[Work to be completed]
Every line of the data below should be written out word for word.

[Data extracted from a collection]
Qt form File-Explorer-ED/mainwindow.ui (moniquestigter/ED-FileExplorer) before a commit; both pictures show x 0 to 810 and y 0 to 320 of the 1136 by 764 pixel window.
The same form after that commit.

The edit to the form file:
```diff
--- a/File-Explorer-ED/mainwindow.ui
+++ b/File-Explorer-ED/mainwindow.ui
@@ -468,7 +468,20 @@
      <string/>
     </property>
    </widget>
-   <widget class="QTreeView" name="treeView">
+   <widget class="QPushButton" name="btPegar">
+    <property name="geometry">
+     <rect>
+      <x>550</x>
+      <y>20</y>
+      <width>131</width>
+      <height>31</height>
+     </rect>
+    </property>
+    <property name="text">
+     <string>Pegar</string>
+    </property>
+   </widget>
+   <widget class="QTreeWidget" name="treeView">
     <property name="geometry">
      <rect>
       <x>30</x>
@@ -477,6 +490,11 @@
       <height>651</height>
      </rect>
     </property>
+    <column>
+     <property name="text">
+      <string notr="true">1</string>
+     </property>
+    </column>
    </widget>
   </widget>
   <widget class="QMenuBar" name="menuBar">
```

[Written solution]
Qt form File-Explorer-ED/mainwindow.ui (moniquestigter/ED-FileExplorer) before a commit; both pictures show x 0 to 810 and y 0 to 320 of the 1136 by 764 pixel window.
The same form after that commit.

The edit to the form file:
```diff
--- a/File-Explorer-ED/mainwindow.ui
+++ b/File-Explorer-ED/mainwindow.ui
@@ -468,7 +468,20 @@
      <string/>
     </property>
    </widget>
-   <widget class="QTreeView" name="treeView">
+   <widget class="QPushButton" name="btPegar">
+    <property name="geometry">
+     <rect>
+      <x>550</x>
+      <y>20</y>
+      <width>131</width>
+      <height>31</height>
+     </rect>
+    </property>
+    <property name="text">
+     <string>Pegar</string>
+    </property>
+   </widget>
+   <widget class="QTreeWidget" name="treeView">
     <property name="geometry">
      <rect>
       <x>30</x>
@@ -477,6 +490,11 @@
       <height>651</height>
      </rect>
     </property>
+    <column>
+     <property name="text">
+      <string notr="true">1</string>
+     </property>
+    </column>
    </widget>
   </widget>
   <widget class="QMenuBar" name="menuBar">
```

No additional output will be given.